Images of Queen Elizabeth I and her courtiers demonstrate the power of the portrait to inform public opinion in this new exhibition at Waddesdon.
Two panel works by 16th-century painter Nicholas Hilliard are flanked by loans from the Royal Collection and National Gallery in a display that considers how the Queen and her suitor, her ambassador and noblemen fashioned their public image.
Hilliard’s pieces are interesting not only for their subject, but also for the fact that they have been confirmed as painted on French oak – where English painters normally used Baltic oak. While Hilliard is perhaps most famous for his miniatures painted in watercolour on vellum, these panels have been definitively attributed to him, and visitors can learn about the scientific and scholarly work that led to this important discovery.

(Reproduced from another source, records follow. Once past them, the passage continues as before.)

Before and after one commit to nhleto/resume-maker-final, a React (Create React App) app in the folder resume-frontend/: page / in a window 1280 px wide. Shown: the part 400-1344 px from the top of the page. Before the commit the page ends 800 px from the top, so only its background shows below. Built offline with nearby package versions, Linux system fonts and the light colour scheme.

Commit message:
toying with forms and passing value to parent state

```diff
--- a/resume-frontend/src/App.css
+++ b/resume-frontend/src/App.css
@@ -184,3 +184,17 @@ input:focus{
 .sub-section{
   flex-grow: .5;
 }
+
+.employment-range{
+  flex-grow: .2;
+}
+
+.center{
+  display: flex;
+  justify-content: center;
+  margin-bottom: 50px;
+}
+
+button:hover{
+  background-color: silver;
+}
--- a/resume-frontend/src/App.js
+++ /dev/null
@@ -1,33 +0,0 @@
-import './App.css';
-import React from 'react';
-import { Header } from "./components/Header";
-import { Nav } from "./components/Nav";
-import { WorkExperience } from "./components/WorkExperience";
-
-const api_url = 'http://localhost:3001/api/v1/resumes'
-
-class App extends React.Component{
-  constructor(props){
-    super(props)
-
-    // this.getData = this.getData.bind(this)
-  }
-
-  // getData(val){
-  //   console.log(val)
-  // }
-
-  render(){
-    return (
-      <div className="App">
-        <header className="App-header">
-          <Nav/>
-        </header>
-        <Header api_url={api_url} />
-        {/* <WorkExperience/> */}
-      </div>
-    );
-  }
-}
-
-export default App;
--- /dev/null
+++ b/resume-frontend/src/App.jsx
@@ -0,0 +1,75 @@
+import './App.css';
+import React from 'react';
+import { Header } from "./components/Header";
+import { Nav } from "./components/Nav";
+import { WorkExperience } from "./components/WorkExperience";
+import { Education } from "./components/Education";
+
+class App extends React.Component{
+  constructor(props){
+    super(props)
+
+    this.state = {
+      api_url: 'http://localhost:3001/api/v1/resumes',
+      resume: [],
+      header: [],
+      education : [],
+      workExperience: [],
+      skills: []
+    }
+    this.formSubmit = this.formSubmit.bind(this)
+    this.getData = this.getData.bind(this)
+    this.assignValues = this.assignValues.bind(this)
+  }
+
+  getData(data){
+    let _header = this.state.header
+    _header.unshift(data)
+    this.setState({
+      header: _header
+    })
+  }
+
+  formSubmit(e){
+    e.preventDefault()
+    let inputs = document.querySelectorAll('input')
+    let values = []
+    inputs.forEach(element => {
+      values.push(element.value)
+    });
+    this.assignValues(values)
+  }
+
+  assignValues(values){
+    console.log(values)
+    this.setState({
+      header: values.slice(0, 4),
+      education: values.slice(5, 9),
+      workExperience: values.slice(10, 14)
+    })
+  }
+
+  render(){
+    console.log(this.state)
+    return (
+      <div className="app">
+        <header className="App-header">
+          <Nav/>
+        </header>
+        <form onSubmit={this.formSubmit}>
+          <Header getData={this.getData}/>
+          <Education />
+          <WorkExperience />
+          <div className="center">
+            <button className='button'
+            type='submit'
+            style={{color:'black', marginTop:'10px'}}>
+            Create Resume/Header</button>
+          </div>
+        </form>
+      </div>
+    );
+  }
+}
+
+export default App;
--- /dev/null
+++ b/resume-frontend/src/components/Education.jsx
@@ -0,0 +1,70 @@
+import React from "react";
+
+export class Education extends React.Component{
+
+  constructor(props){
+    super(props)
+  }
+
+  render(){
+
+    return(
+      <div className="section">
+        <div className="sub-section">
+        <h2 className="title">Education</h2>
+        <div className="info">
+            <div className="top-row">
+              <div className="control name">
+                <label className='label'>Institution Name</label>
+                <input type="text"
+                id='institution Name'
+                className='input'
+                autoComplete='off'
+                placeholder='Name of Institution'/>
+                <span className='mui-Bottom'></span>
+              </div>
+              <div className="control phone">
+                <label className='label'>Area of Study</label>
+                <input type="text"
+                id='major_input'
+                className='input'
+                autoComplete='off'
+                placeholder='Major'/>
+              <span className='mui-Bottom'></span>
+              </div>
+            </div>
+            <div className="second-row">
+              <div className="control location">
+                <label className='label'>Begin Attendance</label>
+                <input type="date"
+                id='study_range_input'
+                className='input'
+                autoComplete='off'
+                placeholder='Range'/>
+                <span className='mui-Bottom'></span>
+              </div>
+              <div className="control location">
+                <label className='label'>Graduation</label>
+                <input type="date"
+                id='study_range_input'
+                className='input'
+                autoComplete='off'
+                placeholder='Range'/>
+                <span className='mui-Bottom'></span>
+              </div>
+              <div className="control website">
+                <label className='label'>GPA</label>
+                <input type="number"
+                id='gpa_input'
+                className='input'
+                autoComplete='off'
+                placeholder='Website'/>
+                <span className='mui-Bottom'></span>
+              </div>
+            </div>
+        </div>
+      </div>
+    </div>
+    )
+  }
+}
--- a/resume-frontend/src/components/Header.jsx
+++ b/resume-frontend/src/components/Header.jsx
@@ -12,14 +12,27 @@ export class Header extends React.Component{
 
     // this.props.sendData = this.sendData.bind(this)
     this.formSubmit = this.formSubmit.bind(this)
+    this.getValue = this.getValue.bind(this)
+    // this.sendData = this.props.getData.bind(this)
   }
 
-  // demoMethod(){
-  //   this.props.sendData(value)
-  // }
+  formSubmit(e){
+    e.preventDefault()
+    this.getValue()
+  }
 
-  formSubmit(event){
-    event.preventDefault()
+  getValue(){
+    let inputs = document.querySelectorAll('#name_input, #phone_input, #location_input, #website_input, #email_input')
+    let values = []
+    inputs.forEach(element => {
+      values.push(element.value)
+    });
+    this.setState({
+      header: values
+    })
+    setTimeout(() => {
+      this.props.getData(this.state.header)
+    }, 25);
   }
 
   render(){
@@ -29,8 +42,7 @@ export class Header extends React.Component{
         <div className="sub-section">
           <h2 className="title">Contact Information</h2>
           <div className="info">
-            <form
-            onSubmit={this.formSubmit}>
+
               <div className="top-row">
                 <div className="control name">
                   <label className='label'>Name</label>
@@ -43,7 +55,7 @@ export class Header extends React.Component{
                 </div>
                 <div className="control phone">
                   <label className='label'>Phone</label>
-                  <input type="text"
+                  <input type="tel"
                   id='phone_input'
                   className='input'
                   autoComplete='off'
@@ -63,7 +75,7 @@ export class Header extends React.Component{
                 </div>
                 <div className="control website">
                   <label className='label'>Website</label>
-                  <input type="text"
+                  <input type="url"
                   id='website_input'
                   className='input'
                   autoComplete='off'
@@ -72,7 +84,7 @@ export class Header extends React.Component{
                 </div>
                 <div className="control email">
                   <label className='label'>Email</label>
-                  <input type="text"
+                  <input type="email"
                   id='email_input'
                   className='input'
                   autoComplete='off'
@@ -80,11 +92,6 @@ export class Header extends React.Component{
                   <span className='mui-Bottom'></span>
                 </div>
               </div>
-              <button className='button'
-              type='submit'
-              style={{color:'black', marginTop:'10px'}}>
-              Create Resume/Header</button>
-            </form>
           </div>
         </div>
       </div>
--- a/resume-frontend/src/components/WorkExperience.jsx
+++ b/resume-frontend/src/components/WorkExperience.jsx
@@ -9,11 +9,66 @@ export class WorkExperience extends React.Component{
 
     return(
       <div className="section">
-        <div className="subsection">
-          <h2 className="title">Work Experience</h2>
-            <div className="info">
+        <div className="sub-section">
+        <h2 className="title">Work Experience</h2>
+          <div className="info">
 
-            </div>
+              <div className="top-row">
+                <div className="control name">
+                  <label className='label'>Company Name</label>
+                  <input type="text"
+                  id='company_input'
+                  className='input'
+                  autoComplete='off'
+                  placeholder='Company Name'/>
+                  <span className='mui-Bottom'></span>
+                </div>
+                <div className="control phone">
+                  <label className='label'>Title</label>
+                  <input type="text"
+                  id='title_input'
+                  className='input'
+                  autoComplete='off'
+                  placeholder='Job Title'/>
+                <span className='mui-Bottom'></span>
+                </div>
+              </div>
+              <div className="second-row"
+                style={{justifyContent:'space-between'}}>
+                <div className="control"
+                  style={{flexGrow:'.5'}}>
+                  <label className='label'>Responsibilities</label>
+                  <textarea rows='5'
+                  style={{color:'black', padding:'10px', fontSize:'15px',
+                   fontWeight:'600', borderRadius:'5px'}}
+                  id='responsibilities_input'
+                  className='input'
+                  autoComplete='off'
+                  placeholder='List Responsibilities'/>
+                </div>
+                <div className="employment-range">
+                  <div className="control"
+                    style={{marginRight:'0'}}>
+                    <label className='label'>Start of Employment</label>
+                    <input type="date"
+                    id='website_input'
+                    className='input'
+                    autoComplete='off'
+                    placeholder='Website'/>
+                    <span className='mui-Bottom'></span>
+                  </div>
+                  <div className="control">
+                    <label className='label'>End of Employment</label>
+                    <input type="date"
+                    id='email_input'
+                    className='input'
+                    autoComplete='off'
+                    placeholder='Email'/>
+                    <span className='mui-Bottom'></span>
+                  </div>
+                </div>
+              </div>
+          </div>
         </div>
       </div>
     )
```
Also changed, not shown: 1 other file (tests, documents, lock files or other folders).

There’s also the opportunity to assess how two very different monarchs have been portrayed in different circumstances, as the display is accompanied by two depictions of Elizabeth II: one by Lucian Freud, the other by Ann Carrington.